PROBLEM STATEMENT:
Please output the following records exactly. Leave every image out.

DATASET RECORDS:
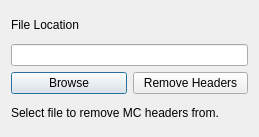
This is qt/main_window.ui in marceloclubhouse/RemoveMCHeaders as Qt 5 draws it before an edit. The edited form follows.
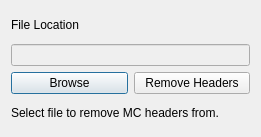
This is the edited form.

The edit to the form file:
```diff
--- a/qt/main_window.ui
+++ b/qt/main_window.ui
@@ -6,7 +6,7 @@
    <rect>
     <x>0</x>
     <y>0</y>
-    <width>259</width>
+    <width>261</width>
     <height>137</height>
    </rect>
   </property>
@@ -34,7 +34,11 @@
     </widget>
    </item>
    <item>
-    <widget class="QLineEdit" name="lineEdit_location"/>
+    <widget class="QLineEdit" name="lineEdit_location">
+     <property name="enabled">
+      <bool>false</bool>
+     </property>
+    </widget>
    </item>
    <item>
     <layout class="QHBoxLayout" name="horizontalLayout">
```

RESULT OF THIS TASK:
This is qt/main_window.ui in marceloclubhouse/RemoveMCHeaders as Qt 5 draws it before an edit. The edited form follows.
This is the edited form.

The edit to the form file:
```diff
--- a/qt/main_window.ui
+++ b/qt/main_window.ui
@@ -6,7 +6,7 @@
    <rect>
     <x>0</x>
     <y>0</y>
-    <width>259</width>
+    <width>261</width>
     <height>137</height>
    </rect>
   </property>
@@ -34,7 +34,11 @@
     </widget>
    </item>
    <item>
-    <widget class="QLineEdit" name="lineEdit_location"/>
+    <widget class="QLineEdit" name="lineEdit_location">
+     <property name="enabled">
+      <bool>false</bool>
+     </property>
+    </widget>
    </item>
    <item>
     <layout class="QHBoxLayout" name="horizontalLayout">
```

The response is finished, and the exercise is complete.